The most imposing building in an area mainly consisting of two-storey pre-WWII shophouses is Sultan Mosque. A cream building and brown trimmings complete with minarets and topped off with a large gold dome, this is the largest mosque in Singapore. The original structure was built in 1824 and funded by the East India Company. As more Muslim settlers arrived in Singapore, a new and bigger mosque was proposed and completed in 1928, and this is the structure that stands today. The curious are allowed to enter the main hall of this mosque, a large open area with rows of doors lining two sides letting the sunlight in. Ornate chandeliers hang from the ceiling while the large fans whirled in their quiet mesmerizing way, and Muslims sit on the red carpet in quiet prayer. This mosque feels like an oasis in an area crammed with small shops in a labyrinth of even smaller lanes.
A five-minute walk away from the mosque is Haji Lane. This narrow one-way lane is lined with small independent shops with quirky shop window displays selling the latest in street fashion. An afternoon is easily whiled away in this neighbourhood.
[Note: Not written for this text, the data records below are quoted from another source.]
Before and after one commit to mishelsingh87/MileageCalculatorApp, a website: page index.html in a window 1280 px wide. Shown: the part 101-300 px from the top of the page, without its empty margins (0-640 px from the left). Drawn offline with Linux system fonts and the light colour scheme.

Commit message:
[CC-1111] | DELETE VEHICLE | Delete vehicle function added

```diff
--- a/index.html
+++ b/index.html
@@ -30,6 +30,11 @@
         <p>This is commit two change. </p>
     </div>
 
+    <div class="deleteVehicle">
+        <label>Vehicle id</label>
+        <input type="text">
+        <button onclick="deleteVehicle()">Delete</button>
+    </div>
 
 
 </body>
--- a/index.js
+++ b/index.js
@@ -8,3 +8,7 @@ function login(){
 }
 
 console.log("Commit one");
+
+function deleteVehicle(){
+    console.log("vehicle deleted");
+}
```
While I was in Tokyo, I met Nao Suzuki, a professional photographer and a great host. Check out his website here.
One quirk about Seoul is that old neighbourhoods are often juxtaposed against new ones in a slightly haphazard manner. Wander around almost anywhere in Seoul and you will see vestiges of this city in her earlier years.
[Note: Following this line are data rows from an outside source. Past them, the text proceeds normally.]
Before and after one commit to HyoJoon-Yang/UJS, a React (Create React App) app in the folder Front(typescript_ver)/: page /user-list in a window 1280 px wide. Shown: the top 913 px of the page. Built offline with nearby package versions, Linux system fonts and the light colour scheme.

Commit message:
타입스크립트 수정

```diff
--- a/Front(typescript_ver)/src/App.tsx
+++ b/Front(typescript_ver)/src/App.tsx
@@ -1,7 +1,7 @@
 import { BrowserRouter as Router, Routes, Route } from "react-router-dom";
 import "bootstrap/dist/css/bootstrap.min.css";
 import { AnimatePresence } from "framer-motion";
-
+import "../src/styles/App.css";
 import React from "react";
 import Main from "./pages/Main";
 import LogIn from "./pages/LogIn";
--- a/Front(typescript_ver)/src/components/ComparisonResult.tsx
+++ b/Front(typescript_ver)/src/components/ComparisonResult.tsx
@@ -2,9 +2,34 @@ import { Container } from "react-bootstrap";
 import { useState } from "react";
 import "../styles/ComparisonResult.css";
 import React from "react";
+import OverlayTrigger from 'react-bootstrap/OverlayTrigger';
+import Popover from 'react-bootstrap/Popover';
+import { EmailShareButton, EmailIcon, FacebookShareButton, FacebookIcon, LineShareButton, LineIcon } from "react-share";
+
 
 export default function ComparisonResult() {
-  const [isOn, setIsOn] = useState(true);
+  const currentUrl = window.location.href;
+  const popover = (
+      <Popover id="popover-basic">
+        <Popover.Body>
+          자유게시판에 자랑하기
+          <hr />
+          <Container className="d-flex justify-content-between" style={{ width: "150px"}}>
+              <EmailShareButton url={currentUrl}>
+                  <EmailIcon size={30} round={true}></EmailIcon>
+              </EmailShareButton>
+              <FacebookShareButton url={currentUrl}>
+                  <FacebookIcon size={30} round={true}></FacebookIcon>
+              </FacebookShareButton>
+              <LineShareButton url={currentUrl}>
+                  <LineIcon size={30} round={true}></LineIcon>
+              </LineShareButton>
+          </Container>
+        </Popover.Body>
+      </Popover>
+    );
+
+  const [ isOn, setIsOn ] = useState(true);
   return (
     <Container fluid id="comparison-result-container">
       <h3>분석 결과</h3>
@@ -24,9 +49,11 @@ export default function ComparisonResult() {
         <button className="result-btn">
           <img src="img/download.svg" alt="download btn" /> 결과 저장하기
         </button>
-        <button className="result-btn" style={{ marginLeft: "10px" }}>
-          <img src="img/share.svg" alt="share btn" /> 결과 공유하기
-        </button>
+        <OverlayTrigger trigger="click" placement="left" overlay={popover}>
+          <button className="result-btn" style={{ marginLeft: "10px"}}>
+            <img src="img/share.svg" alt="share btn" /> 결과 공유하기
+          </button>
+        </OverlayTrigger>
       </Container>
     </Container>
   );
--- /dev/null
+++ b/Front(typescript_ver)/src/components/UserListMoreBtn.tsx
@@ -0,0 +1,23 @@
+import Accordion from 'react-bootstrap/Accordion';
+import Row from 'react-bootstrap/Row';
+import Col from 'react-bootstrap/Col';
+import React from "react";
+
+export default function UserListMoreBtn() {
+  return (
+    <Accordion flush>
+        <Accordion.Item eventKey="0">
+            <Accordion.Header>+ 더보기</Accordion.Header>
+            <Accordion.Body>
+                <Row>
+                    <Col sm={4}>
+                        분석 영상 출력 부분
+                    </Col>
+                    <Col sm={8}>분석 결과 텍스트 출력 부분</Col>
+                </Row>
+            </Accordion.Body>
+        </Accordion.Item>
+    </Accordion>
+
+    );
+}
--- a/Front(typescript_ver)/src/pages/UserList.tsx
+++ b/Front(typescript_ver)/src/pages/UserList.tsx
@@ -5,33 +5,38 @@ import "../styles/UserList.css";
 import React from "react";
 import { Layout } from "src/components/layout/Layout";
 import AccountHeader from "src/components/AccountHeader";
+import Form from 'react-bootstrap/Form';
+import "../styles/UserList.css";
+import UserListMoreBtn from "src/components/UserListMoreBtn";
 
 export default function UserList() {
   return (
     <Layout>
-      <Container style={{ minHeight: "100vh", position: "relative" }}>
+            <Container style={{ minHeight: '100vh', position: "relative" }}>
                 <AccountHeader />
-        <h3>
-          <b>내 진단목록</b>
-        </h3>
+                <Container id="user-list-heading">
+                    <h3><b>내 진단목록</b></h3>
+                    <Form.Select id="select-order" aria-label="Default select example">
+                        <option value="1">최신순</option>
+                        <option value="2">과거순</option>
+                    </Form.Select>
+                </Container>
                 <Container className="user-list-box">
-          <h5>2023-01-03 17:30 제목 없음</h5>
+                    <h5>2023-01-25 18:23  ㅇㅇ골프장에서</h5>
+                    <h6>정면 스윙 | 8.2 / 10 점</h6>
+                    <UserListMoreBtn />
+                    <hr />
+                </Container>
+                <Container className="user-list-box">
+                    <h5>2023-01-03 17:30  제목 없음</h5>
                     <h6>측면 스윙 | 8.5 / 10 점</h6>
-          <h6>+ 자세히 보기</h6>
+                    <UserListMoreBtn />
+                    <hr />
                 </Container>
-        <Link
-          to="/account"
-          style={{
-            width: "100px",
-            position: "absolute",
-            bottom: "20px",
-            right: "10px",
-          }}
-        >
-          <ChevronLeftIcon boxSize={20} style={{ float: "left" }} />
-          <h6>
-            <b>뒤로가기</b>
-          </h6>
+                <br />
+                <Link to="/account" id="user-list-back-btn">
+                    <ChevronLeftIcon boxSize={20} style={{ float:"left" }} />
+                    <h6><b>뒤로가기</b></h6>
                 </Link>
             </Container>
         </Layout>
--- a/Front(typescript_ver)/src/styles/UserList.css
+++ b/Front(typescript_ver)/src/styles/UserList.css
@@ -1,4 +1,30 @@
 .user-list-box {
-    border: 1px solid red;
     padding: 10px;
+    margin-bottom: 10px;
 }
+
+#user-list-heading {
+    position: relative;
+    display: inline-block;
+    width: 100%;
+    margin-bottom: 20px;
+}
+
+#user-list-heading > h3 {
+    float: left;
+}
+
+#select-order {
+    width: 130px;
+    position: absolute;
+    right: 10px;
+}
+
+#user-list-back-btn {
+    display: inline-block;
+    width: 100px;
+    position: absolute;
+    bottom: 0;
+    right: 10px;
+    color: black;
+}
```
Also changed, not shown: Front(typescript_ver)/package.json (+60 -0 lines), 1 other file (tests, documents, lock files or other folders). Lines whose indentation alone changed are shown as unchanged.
On the other hand, Sejong (세종), South Korea’s de facto second capital city, is so new that some of the traffic lights are not yet operational and the bollards are still wrapped in plastic. “Opened” in July 2012 (I am not sure how one opens a city, but there it is), this city was conceived several governments ago in order to move the government ministries and agencies out of Seoul, most of which will be housed in a massive government complex built in the shape of a dragon, still in the process of being completed. If each city had a distinctive sound, the current one for Sejong is that of construction. At night, the dark silhouettes of brand new and as yet unoccupied apartment blocks can be seen.
Watching the children play on the made made stretch of beach next to the man made lake, even the people who lived in this city seemed new, all happy couples with young children.
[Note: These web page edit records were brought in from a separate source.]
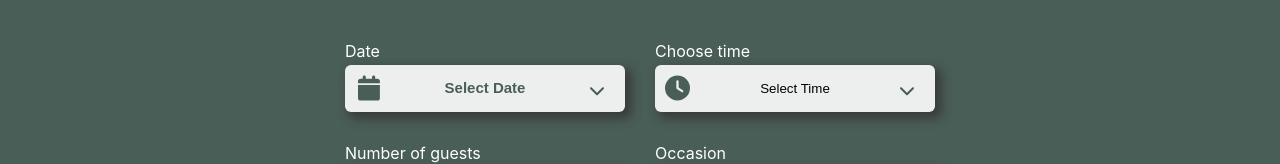
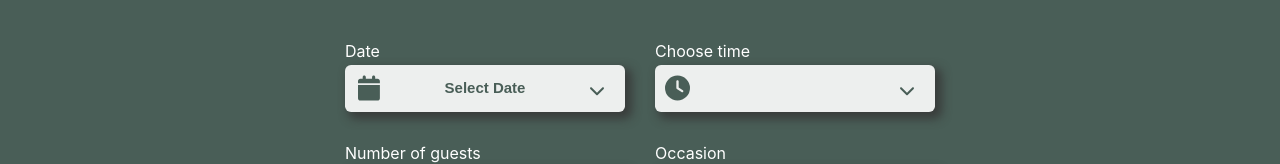
Before and after one commit to AshrafMuhammadNaeem/littlelemon-web, a React (Create React App) app: page /reservation in a window 1280 px wide. Shown: the part 148-312 px from the top of the page. Built offline with nearby package versions, Linux system fonts and the light colour scheme; a web font is replaced by a local one.

Commit message:
Update BookingForm.js

```diff
--- a/src/BookingForm.js
+++ b/src/BookingForm.js
@@ -107,7 +107,24 @@ export  const  BookingForm = ({
                     <div className="icon-wraper">
                       <label htmlFor="res-time">Choose time</label>
                             <FontAwesomeIcon icon={faClock} fontSize={25} className="time-icon" />
-                            <select className="time-input" > <option defaultValue=""> Select Time  </option>
+                            <input
+                              type="text"
+                              className="time-input"
+                              list="time-options"
+                              // placeholder="Select Time"
+                              onFocus={handleTimeOpen}
+                              onBlur={handleTimeClose}
+
+
+                            />
+                            <datalist id="time-options">
+                              {availableTimes.availableTimes.map((time, idx) => (
+                                <option key={idx} value={time}
+                                onChange={(e) => { handleTimeSelection(e, time); handleChange(e)}}
+                                disabled={availableTimes.selectedTime === time}>{time}</option>
+                              ))}
+                            </datalist>
+                            {/* <select className="time-input" > <option defaultValue=""> Select Time  </option>
                                                 {availableTimes.availableTimes.map((time, idx) => (
                                                   <option key={idx}
                                                   value={time}
@@ -120,7 +137,7 @@ export  const  BookingForm = ({
                                                     {time}</option>
 
                                                 ))}
-                            </select>
+                            </select> */}
                             <FontAwesomeIcon icon={ isTimeOpen ? faChevronUp : faChevronDown} className={ isTimeOpen ? "icon-2-inactive" : "icon-2-active"}/>
                     </div>
                     <div className="icon-wraper">
```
Most cities grew organically and several decades (or centuries) ago. The most interesting thing about Sejong is the fact that she is new, and this is a rare opportunity to visit a city in her first years.
A couple of days in a month (when there is a full moon), Changdeokgung (창덕궁) conducts tours at night, where about a hundred visitors are allowed into the grounds. Went for the tour in June when there was spectacular lightning, adding drama to the stately ambience. This was rare treat to see the palace and the secret garden without the usual rush of tourists. There were traditional performances (including the best rendition of Arirang I have heard thus far) and each visitor got treated to hot tea and snacks in the secret garden, and a parting gift (which made me feel extra special).